It also provides health benefits you simply cannot get from regular aerobics, such as a tremendous boost in human growth hormone (HGH), aka the "fitness hormone." According to fitness expert Phil Campbell and author of Ready Set Go, getting cardiovascular benefits actually requires working all three types of muscle fibers and their associated energy systems -- and this cannot be done with traditional cardio. Here's a quick review:
- Slow twitch (red muscle): Activated by traditional strength training and cardio exercises
- Fast twitch (white muscle): Activated by high-intensity interval exercises (sprints)
- Super-fast (white muscle): Consists of fast twitch AND super-fast fibers, activated by high intensity interval exercises
Unfortunately, most traditional cardio and strength training exercises work only red muscle fibers, completely missing your white muscle fibers, which then atrophy. If your fitness routine doesn't work your white muscle, you aren't really working your heart in the most beneficial way. Your heart has two different metabolic processes: the aerobic, which requires oxygen for fuel, and the anaerobic, which does not require any oxygen.
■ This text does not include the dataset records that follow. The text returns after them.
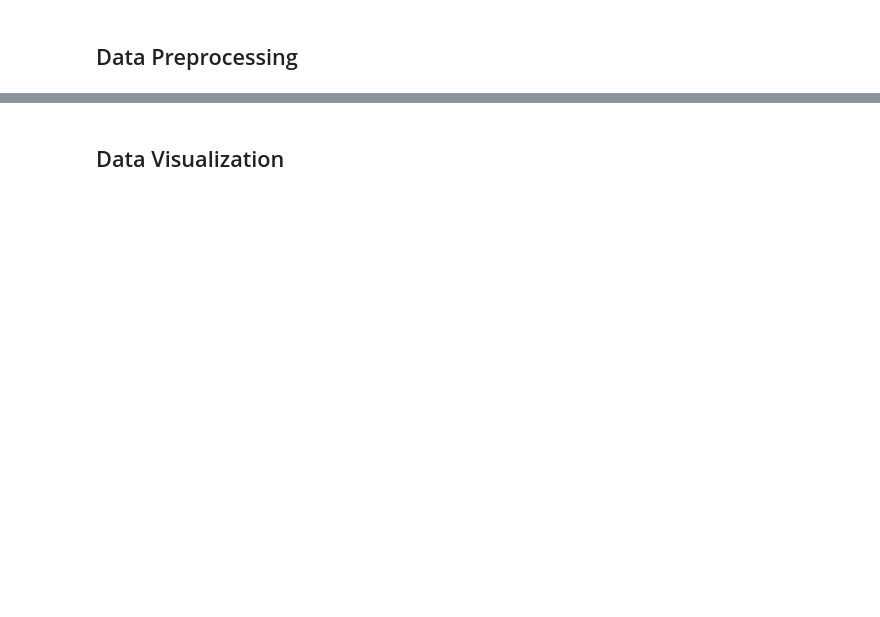
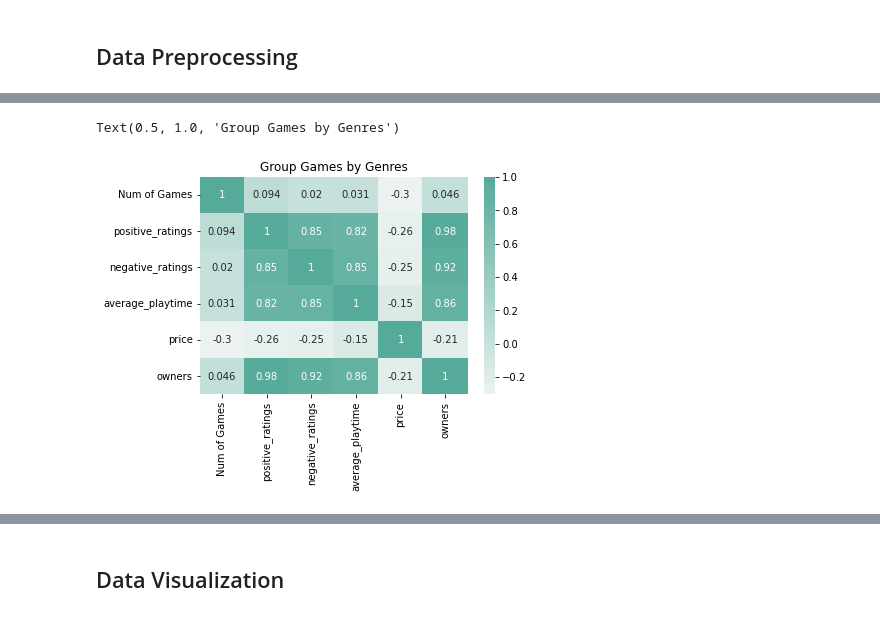
Before and after one commit to lxtrichard/ECE-143-Analysis-of-Steam-Video-Games, a Jupyter notebook: ECE_143_Final_Project.ipynb, the cells around one changed output, grey strips where cells are left out. Drawn from its saved outputs; the diff is of its cells as text; code cells hidden in the pictures; blank space fills up the shorter version.

```diff
--- a/ECE_143_Final_Project.ipynb
+++ b/ECE_143_Final_Project.ipynb
@@ -158,0 +252,14 @@ info.corr()
+# %%
+#Group games by genres and sum all features values and divided by number of games in each genres
+#to obtain new data, and determine the correlation matrix
+info = average_rating(games,'genres')
+info_corr = info.corr()
+# plt.figure(figsize = (15,15))
+colors = sns.color_palette('light:#5A9',as_cmap=True)
+
+ax = plt.axes()
+sns.heatmap(info_corr, annot=True,cmap = colors)
+ax.set_title('Group Games by Genres')
+# %% [output]
+Text(0.5, 1.0, 'Group Games by Genres')
+[figure, added]
```
Also changed, not shown: parts of 35 cells of this notebook, 3 other files.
Traditional strength training and cardio exercises work primarily the aerobic process and the slow twitch (red) muscle fibers. On the other hand, high-intensity interval exercises work your aerobic AND your anaerobic processes, which is what you need for optimal cardiovascular benefit. This is why you may not see the results you desire even when you're spending an hour on the treadmill several times a week. You're only working HALF of your muscle fibers!
In the case of these kinds of Peak Fitness exercises, less is more, as you can get all the benefits you need in just a 20-minute session performed twice a week. In fact, you should not do these exercises more than three times a week, as if you do it more frequently than that you may actually do more harm than good -- similar to running marathons or engaging in the more strenuous Olympic sports.
Simple Tips to Exercise for Maximum Longevity
If you are using exercise equipment, I recommend using a recumbent bicycle or an elliptical machine for your high-intensity interval training, although you certainly can use a treadmill, or sprint anywhere outdoors. Just beware that if you sprint outside, you must be very careful about stretching prior to sprinting. Also, unless you are already an athlete, I would strongly advise against sprinting outdoors, as several people I know became injured doing it the first time that way. For a demonstration using an elliptical machine, please see the video above. Here are the core principles:
- Warm up for three minutes
- Exercise as hard and fast as you can for 30 seconds. You should be gasping for breath and feel like you couldn't possibly go on another few seconds. It is better to use lower resistance and higher repetitions to increase your heart rate
- Recover for 90 seconds, still moving, but at slower pace and decreased resistance
- Repeat the high-intensity exercise and recovery 7 more times. (When you're first starting out, depending on your level of fitness, you may only be able to do two or three repetitions of the high-intensity intervals. As you get fitter, just keep adding repetitions until you're doing eight during your 20-minute session)
- Cool down for a few minutes afterward by cutting down your intensity by 50-80 percent
In addition to doing high-intensity interval exercises a couple of times a week, it's wise to alternate a wide variety of exercises in order to truly optimize your health. Without variety, your body will quickly adapt and the benefits will begin to plateau. Along with high-intensity interval training, I also recommend strength training, core exercises and stretching (especially active isolated stretches).